If I may depart from the usual scrutiny of things ahty and fahty, I want to tell you about what came in over the wires this week. A 23-year old Yaley, Marc Bush, has organized something he calls "Bike and Build" which, if I understand it correctly, both raises construction money for new houses for the homeless, and makes good PR for Habitat for Humanity. Mind you, this Bush went to work for a mere 4 months at Goldmann & Sachs, made more money than the average 21 year-old ever does (let alone the recipients of these house-building funds), and bankrolled it so he could develop the bike and build project. The idea is relatively simple: each participant raises $3750, then takes to their wheels for a two-month, 3,650-mile bike trek that started on May 17th from Virginia Beach, Virginia, and will end July 19, in Portland, Oregon. En route, the 20 participants, who have broken up into four or five teams, will help build Habitat homes for six days. In exchange for a night's stay, "each team will give a bicycle maintenance lesson and a presentation about the project," according to The Riverdale Press, Marc Bush's hometown newspaper.

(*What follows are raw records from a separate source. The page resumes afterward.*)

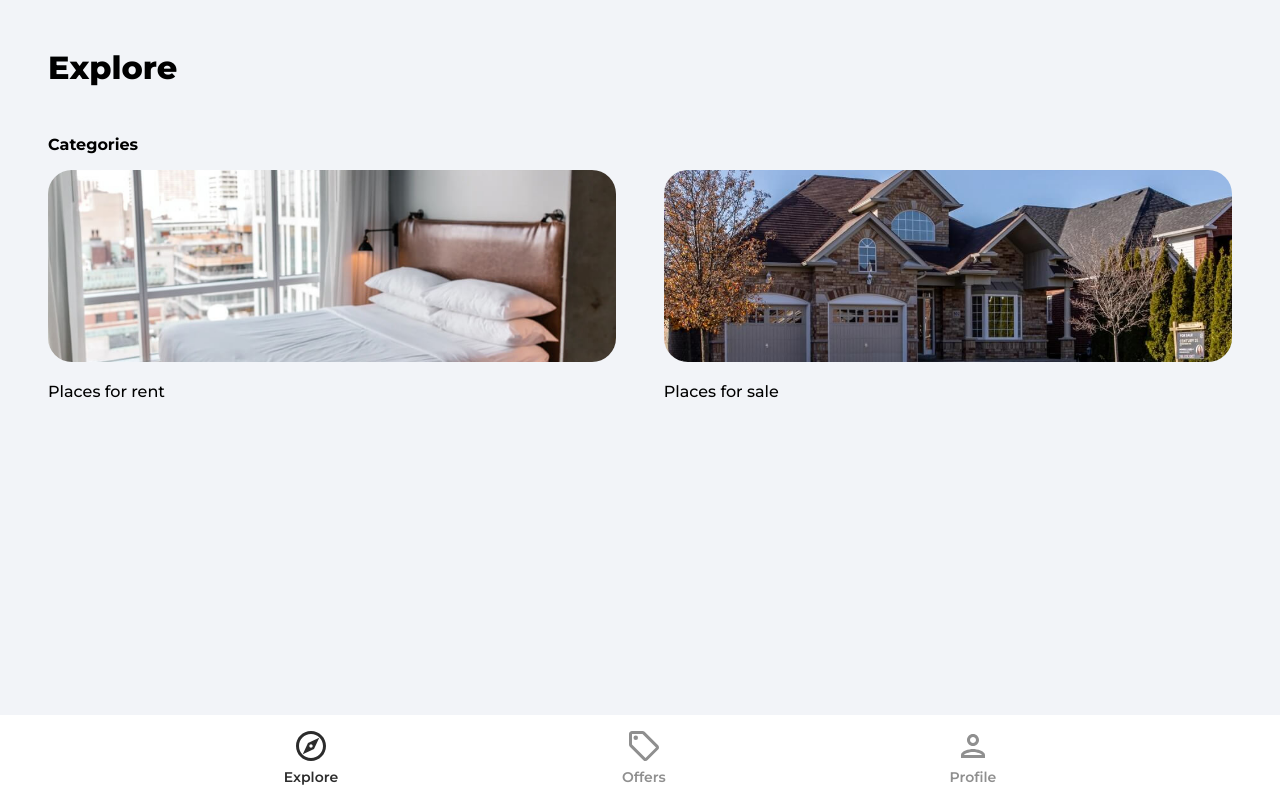
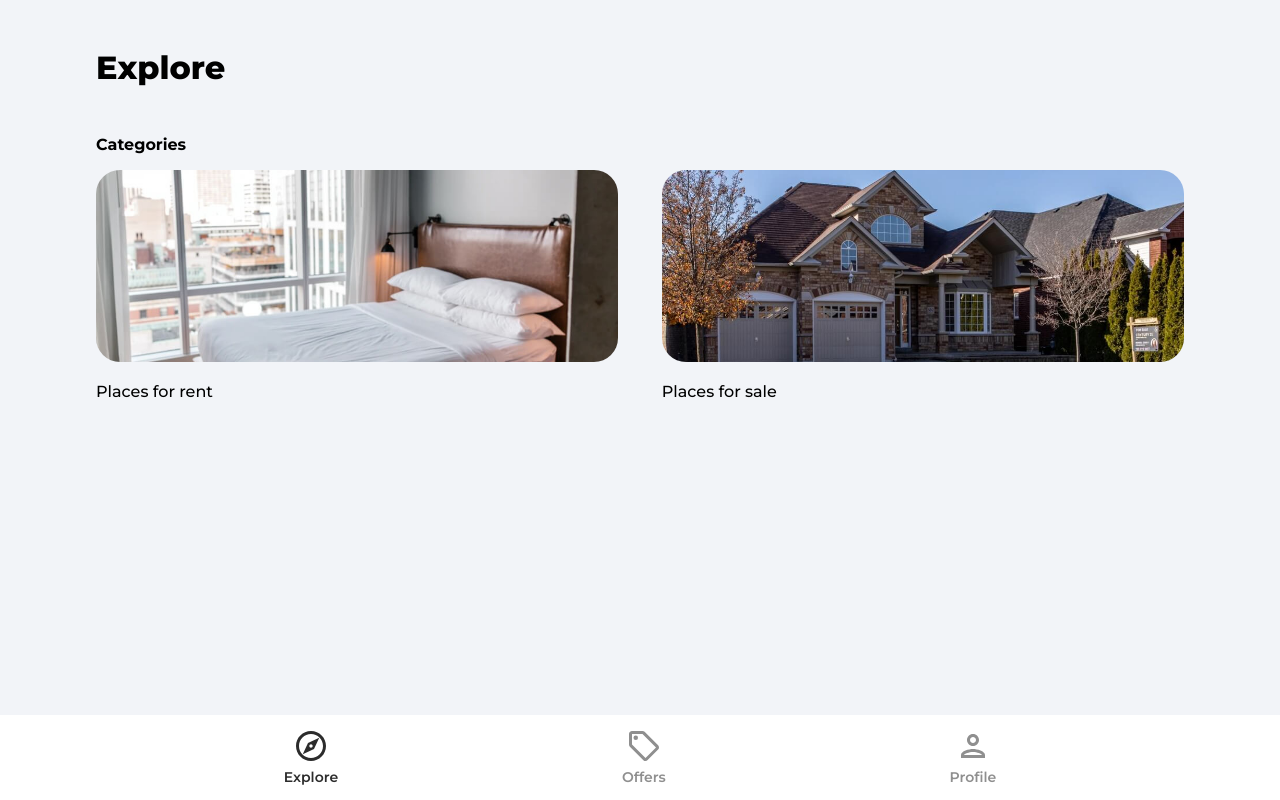
Before and after one commit to Jim-Dillon/house-marketplace, a React (Create React App) app: page / in a window 1280 px wide. Built offline with nearby package versions, Linux system fonts and the light colour scheme; no server answers; the database is empty; the HTML template or start-up script is replaced by a standard one.

Commit message:
add width to pages

```diff
--- a/src/index.css
+++ b/src/index.css
@@ -118,16 +118,29 @@ button {
 .explore {
   margin: 1rem;
 }
-@media (min-width: 1024px) {
+
+@media (min-width: 500px) {
   .pageContainer,
   .offers,
   .profile,
   .listingDetails,
   .category,
   .explore {
-    margin: 3rem;
+    margin: 2rem;
   }
 }
+
+@media (min-width: 824px) {
+  .pageContainer,
+  .offers,
+  .profile,
+  .listingDetails,
+  .category,
+  .explore {
+    margin: 3rem 6rem;
+  }
+}
+
 
 .pageContainer {
   margin-bottom: 8rem;
@@ -485,7 +498,7 @@ button {
 }
 @media (min-width: 1024px) {
   .categoryListingImg {
-    width: 19%;
+    width: 25%;
     height: 217px;
   }
 }
@@ -495,7 +508,7 @@ button {
 }
 @media (min-width: 1024px) {
   .categoryListingDetails {
-    width: 79%;
+    width: 70%;
   }
 }
 
--- a/src/pages/Category.jsx
+++ b/src/pages/Category.jsx
@@ -21,7 +21,7 @@ const Category = () => {
           listingsRef,
           where('type', '==', params.categoryName),
           orderBy('timestamp', 'desc'),
-          limit(10)
+          limit(2)
         )
 
         const querySnap = await getDocs(q)
--- a/src/pages/Offers.jsx
+++ b/src/pages/Offers.jsx
@@ -18,7 +18,7 @@ const Offers = () => {
           listingsRef,
           where('offer', '==', true),
           orderBy('timestamp', 'desc'),
-          limit(10)
+          limit(2)
         )
 
         const querySnap = await getDocs(q)
```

Alas, the Press has no interactive website, so there is no link that allows bloggers to check it out, but the live link above will take you to Bike & Build's website. From there, if you click where indicated, you will be taken to their blog. The last entry I read was a rhapsody about biking along the nation's highways over 20 MPH.
I just love it! RRRRRRRReeeeee-uhd all aboutit! "Yale Graduate Quits Goldmann-Sachs--Doesn't Make a Million on His First Start-Up Project!"

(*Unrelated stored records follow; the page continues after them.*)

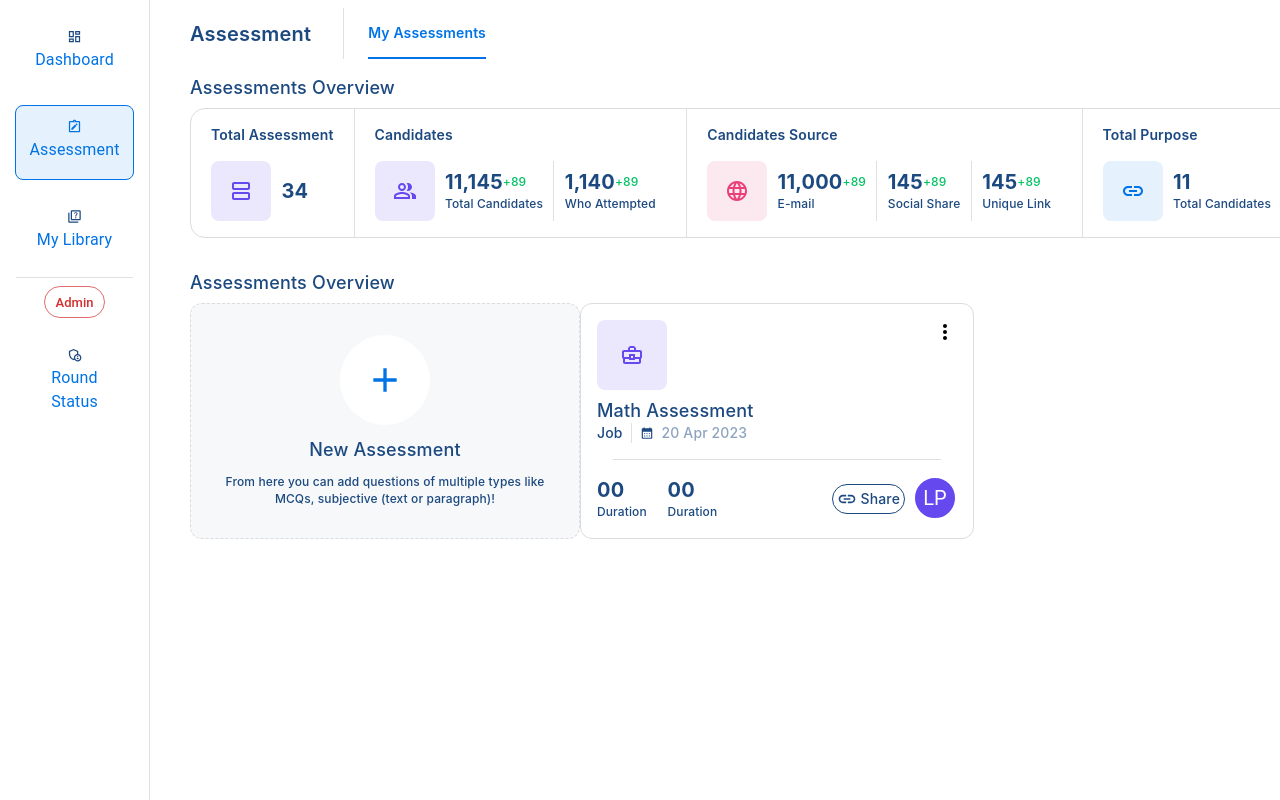
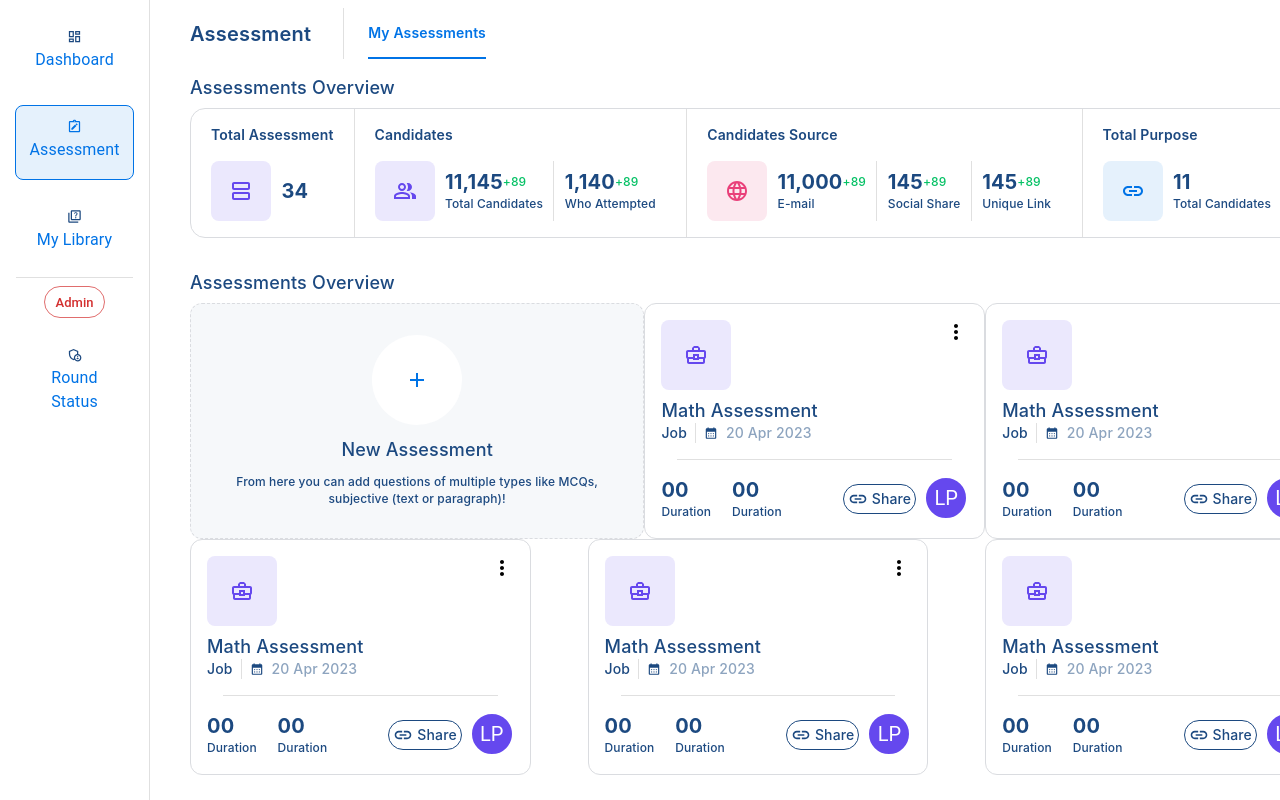
Before and after one commit to Anirudhece/unstopable, a React (Vite) app: page /Assessment in a window 1280 px wide. Shown: the top 800 px of the page. Built offline with nearby package versions, Linux system fonts and the light colour scheme.

Commit message:
fixing css

```diff
--- a/src/components/assessmentOverview/AssessmentWindow.jsx
+++ b/src/components/assessmentOverview/AssessmentWindow.jsx
@@ -16,9 +16,10 @@ function AssessmentWindow(props) {
         borderRadius: " 0.75rem",
         border: "1px solid var(--system-stroke-2, #DADCE0)",
         background: "var(--text-white, #FFF)",
+
       }}
     >
-      <Box m={2} sx={{ width: "22.5rem" }}>
+      <Box m={2} >
         {/* ********top row begins********* */}
         <Box
           className="top-row"
@@ -105,8 +106,7 @@ function AssessmentWindow(props) {
             <Box>
               <AvatarGroup max={3}>
                 <Avatar sx={{ bgcolor: "#6548EE" }}>LP</Avatar>
-              {/* we can map the total number*/}
-
+                {/* we can map the total number*/}
               </AvatarGroup>
             </Box>
           </Box>
--- a/src/scenes/assessment/Assessment.jsx
+++ b/src/scenes/assessment/Assessment.jsx
@@ -126,7 +126,6 @@ function Assessment() {
                   background={"#FCE8EF"}
                 />
                 <Information
-
                   text="E-mail"
                   count={data.candidatesSource.email.count}
                   added={data.candidatesSource.email.added}
@@ -190,9 +189,13 @@ function Assessment() {
 
         <Box
           className="Bellow-myAssessment"
-          sx={{ width: "fit-content", display: "flex" }}
+          sx={{
+            display: "flex",
+            flexWrap: "wrap",
+            justifyContent: "space-between",
+          }}
         >
-          {/* ***********new assessment*************** */}
+          {/* ***********new assessment *************** */}
           <Box
             onClick={(e) => addAssignment(e)}
             className="NewAssessment-clickable"
@@ -205,7 +208,7 @@ function Assessment() {
               gap: "0.75rem",
               flex: " 1 0 0",
               alignSelf: "stretch",
-
+              width: "30%",
               borderRadius: "0.75rem",
               border: "1px dashed var(--system-stroke-2, #DADCE0)",
               background: "var(--system-background, #F6F8FA)",
@@ -227,7 +230,7 @@ function Assessment() {
             >
               <AddIcon
                 sx={{
-                  width: "2.5rem",
+                  // width: "2.5rem",
                   height: "2.5rem",
                   flexShrink: "0",
                   color: "#0073E6",
@@ -244,11 +247,13 @@ function Assessment() {
             >
               <Heading size={"18px"} weight={"500"} value="New Assessment" />
             </Box>
-            <Box sx={{ width: "20.5rem" }}>
+            <Box
+            // sx={{ width: "20.5rem" }}
+            >
               <Heading
                 size={"0.75rem"}
                 weight={"500"}
-                align={'center'}
+                align={"center"}
                 value="From here you can add questions of multiple types like MCQs,
                subjective (text or paragraph)!"
               />
@@ -256,8 +261,21 @@ function Assessment() {
           </Box>
           <Modal />
           {/* ***************new assement ends************ */}
-
-          <AssessmentWindow />
+          <Box sx={{ minWidth: "30%" }}>
+            <AssessmentWindow />
+          </Box>
+          <Box sx={{ minWidth: "30%" }}>
+            <AssessmentWindow />
+          </Box>
+          <Box sx={{ minWidth: "30%" }}>
+            <AssessmentWindow />
+          </Box>
+          <Box sx={{ minWidth: "30%" }}>
+            <AssessmentWindow />
+          </Box>
+          <Box sx={{ minWidth: "30%" }}>
+            <AssessmentWindow />
+          </Box>
         </Box>
       </Box>
     </>
```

After hopping up and down about Stanley Crouch's dismissal from JazzTimes, I thought I was done with this! Stanley will teach Duke Ellington at Columbia next semester, and I will indiosyncratically track matters seismological. End of rant--right?

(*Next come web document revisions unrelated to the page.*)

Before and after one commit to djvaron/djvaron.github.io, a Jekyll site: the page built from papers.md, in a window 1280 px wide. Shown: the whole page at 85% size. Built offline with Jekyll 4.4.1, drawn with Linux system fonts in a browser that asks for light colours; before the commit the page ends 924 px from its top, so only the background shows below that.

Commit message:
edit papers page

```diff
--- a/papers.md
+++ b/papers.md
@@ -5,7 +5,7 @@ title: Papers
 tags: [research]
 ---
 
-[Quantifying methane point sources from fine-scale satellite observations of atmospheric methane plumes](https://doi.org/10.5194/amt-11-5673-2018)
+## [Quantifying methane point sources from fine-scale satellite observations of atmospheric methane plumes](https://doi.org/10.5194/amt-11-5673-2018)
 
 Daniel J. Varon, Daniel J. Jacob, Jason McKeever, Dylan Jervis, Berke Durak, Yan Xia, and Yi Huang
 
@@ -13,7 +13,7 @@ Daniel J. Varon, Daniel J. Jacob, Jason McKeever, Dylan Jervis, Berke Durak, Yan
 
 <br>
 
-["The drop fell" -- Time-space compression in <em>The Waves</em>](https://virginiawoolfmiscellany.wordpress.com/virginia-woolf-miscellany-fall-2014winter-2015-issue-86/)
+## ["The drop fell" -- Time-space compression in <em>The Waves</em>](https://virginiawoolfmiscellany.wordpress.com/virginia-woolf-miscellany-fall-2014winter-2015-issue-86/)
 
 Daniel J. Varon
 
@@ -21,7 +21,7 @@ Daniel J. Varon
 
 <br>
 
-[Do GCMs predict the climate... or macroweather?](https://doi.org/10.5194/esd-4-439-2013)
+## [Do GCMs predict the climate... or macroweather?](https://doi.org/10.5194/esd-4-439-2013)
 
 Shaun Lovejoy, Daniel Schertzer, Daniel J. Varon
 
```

Wrong. Gary Giddings' remark in an otherwise not altogether awful review in the Village Voice of the Savoy collection All That Jive has sent me around the bend. (And I plead--I am only a fan.) I quote:
Yet Milkowski [Giddings refers to Bill Milkowski's "encyclopedia of jive," Swing It!] defines a jitterbug as "a swing fan," while many of his jivesters are devoted to bop or r&b. So clarification is in order. I suggest: a wacky, usually "inside" mode of humor associated with but not exclusive to African American musical idioms generated between World War I and the Korean War. Even that embrace, however, fails to account for the 18 tracks on the Savoy collection All That Jive. And neither does the subtitle "Jazz Classics With a Swinging Sense of Humor," unless straight readings of "Round Midnight" and "The Way You Look Tonight" crack you up.
I wish Robin Kelley were here to tell me I am wrong!
What (I hope) I learned from sitting in on his class at Columbia University on "Jazz and the Political Imagination" was everything Giddings leaves out. That is, a whole history of jazz during the period our a-historical Giddings just leaves out--poof! Just like that. To improvise, furthermore and IMHO, is to do a variety of things, not the least of which is to play with the listener. But if the listener is a boobus americanus, fugeddaboutit. You have to know what Diz is doing to get the joke. You have to know that bebop can do anything it damn well pleases so long as, at some point, it gets back to that next note in the tune--including pull yo leg, talk back to your sorry ass, celebrate, calibrate, calisthenixate, and soforth-ate. It appears, I might--oh humbly, of course--suggest, is that Giddings wants to whiten "his" jazz, to rip it away from its history--a large part of which is the black response to the e-rasism of racism--that Giddings wants to "not only" to death a mode of humor which, yes, dammit, IS exclusive to African American musical idioms. This humor comes out of the absurdity of being in a world where the white man cannot stand to be upstaged. And, I might add, ain't got no sense a humor. What allows other folks to laugh is that we have all been around this kind of enfant terrible before: that the humor is also history and people-specific, I say, should not be cause for one whit(e?) of qualifying ink.
Is Savoy guilty, then, in it's odd selection, for not wanting to offend the Great Upstager? if so why did Giddings not nail Savoy on some of these issues?
Still not better said: It don't mean a thing, if you ain't got that swing.
Sadly, Algeria has been shaken. Then, give or take the 20-odd hours it takes to time to travel from all the way over there, to here, mother's been rockin and a' rollin in the Pacific: northern Japan; Minanao, Philippines; the Moluccas in Indonesia. That little red spider mite/star has been crawling all over the map again. Check my link at the left for more of de tales!